[Start of section]

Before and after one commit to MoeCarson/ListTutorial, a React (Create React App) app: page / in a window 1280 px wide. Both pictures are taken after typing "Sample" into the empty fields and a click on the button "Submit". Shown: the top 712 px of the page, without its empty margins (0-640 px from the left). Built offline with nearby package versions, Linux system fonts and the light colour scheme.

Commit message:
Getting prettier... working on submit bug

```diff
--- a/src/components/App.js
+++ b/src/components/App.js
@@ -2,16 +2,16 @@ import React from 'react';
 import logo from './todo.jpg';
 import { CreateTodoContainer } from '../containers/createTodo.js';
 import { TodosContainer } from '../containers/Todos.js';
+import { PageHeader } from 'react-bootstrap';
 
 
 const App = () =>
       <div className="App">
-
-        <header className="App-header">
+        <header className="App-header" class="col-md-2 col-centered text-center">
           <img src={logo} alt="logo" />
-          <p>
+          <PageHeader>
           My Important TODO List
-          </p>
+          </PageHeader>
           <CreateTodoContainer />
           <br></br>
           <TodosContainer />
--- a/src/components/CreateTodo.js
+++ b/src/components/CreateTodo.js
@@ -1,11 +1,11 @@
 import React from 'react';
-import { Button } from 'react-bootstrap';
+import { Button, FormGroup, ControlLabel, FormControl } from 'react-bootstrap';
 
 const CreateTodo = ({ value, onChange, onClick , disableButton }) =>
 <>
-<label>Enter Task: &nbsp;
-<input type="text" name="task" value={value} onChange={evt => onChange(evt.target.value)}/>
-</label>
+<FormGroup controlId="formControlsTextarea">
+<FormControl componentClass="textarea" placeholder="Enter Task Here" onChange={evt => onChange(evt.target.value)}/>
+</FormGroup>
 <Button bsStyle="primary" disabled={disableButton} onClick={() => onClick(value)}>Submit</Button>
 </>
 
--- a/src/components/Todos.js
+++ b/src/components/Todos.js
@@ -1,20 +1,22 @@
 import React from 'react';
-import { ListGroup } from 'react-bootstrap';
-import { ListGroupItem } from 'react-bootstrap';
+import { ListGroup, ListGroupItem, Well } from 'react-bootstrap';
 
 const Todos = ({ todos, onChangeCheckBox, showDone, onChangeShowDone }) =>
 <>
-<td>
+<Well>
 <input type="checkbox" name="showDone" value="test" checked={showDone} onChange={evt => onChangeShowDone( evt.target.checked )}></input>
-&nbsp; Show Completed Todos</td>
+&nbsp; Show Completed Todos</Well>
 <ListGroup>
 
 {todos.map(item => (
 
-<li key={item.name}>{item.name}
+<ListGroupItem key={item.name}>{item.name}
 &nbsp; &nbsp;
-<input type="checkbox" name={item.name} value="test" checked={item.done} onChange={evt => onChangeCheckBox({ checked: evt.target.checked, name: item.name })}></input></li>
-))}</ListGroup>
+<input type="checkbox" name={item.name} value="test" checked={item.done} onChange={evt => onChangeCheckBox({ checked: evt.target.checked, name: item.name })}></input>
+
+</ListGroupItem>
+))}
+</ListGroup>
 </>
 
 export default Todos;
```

[End of section]

Assigned task
Using the records above, find the number of lines that contain the string "Well", and give that number without further comment.

Worked solution
3